__EXERCISE PROMPT__:
In the data that follows, how many lines contain the word "after"? Give only that number.

(Stored items from a collection)
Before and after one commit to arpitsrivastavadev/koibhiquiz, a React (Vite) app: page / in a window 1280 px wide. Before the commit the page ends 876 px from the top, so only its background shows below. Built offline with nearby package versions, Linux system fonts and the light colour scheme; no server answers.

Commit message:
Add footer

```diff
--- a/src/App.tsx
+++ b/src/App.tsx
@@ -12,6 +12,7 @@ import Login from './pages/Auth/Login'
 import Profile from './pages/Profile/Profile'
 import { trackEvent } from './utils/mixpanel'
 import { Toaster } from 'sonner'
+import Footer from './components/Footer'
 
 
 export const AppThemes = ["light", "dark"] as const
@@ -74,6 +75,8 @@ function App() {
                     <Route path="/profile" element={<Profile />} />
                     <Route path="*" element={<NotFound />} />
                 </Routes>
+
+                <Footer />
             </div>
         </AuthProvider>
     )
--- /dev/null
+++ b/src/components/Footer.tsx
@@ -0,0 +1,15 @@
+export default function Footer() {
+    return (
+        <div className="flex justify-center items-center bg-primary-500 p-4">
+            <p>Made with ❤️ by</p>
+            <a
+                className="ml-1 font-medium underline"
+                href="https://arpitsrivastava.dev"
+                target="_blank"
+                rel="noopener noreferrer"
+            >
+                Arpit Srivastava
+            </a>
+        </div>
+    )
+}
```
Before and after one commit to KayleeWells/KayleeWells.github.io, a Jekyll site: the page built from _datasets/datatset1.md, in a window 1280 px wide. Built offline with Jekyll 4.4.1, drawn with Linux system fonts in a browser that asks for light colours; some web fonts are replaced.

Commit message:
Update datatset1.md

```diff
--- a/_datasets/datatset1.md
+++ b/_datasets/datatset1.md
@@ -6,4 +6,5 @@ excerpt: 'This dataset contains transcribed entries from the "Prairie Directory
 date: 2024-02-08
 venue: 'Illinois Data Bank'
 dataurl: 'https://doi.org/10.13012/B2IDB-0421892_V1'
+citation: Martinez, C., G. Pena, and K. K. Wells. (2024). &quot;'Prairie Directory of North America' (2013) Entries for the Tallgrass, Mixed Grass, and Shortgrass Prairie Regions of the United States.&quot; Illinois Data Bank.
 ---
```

__ANSWER TO THIS PROBLEM__:
2